Thomas Woodrow Wilson was the 28th president of the United States of America. Wilson was born on December 28, 1856 in Staunton, Virginia. The President's father was a Presbyterian minister who during the civil war was a Pastor in Augusta, Georgia. During the Reconstruction after the Civil War his father was a professor in the destroyed city of Columbia, South Carolina. Wilson was raised in a pious and academic household. He had spent one year at Davidson College in North Carolina and three years at Princeton University.
After finishing his three years at Princeton in 1879, he received his baccalaureate degree. Wilson then went on to the Law School of the University of Virginia and graduated. Following that he practiced law for one year in Atlanta Georgia, but it was feeble practice. After Wilson had ended his practice of law in Atlanta he turned to the academic world and found his proper place at Princeton. The majority of his published work was on the United States government and history on the Government in general. Wilson wrote a biography of George Washington it was described as overly laudatory. Wilson was a political scientist who urged fundamental reforms in the American system of government. He argued in his first book, Congressional Government 1885, that instead of balance of powers envisaged by the Founders, American government was dominated by the legislative branch.
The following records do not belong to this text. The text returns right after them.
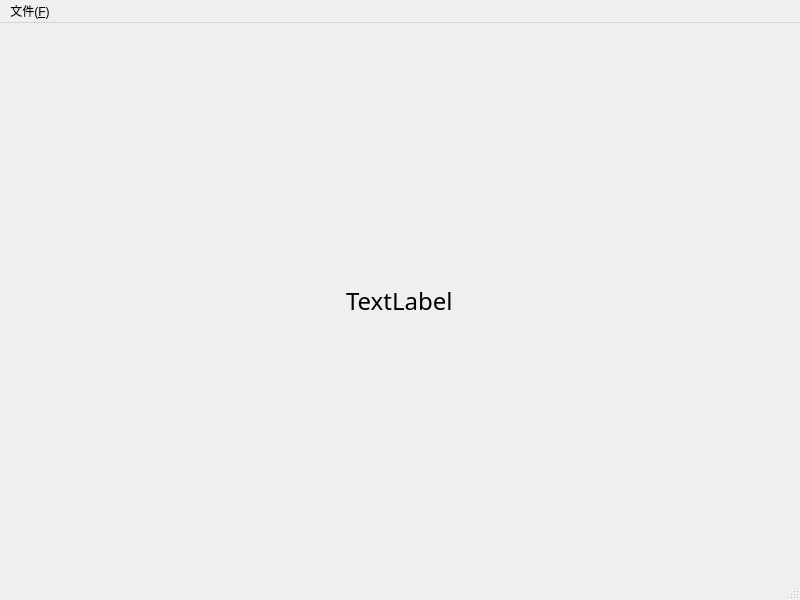
The window that GUI.ui (icanerandy/BeautyCamera) describes before a commit, drawn with Qt 5.
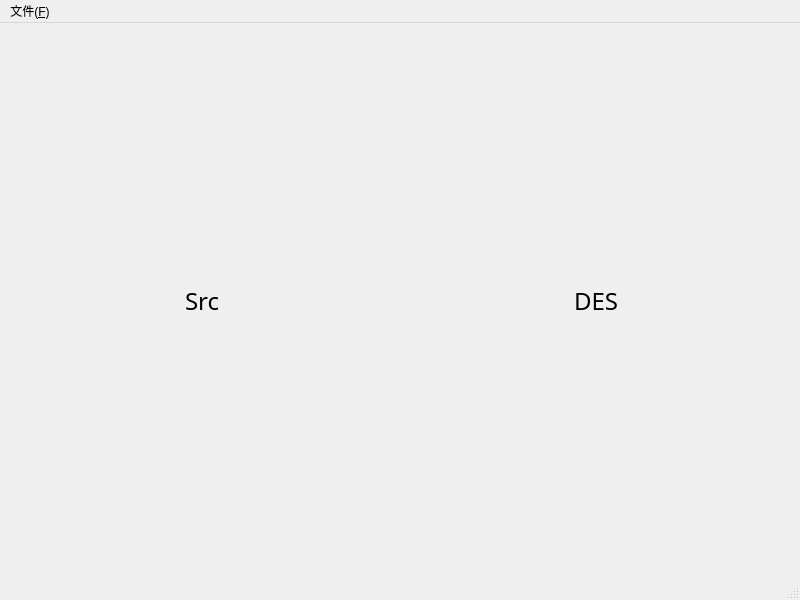
The same window after the commit.

Commit message: 完成了人脸面部（人脸及五官）检测

Diff of the .ui file:
```diff
--- a/GUI.ui
+++ b/GUI.ui
@@ -29,7 +29,20 @@
          </font>
         </property>
         <property name="text">
-         <string>TextLabel</string>
+         <string>Src</string>
+        </property>
+       </widget>
+      </item>
+      <item alignment="Qt::AlignHCenter">
+       <widget class="QLabel" name="label_2">
+        <property name="font">
+         <font>
+          <family>AniMe Matrix - MB_EN</family>
+          <pointsize>18</pointsize>
+         </font>
+        </property>
+        <property name="text">
+         <string>DES</string>
         </property>
        </widget>
       </item>
```
The commit also changes 2 other files.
He was particular to mention that the power was held by a few powerful congressional committees.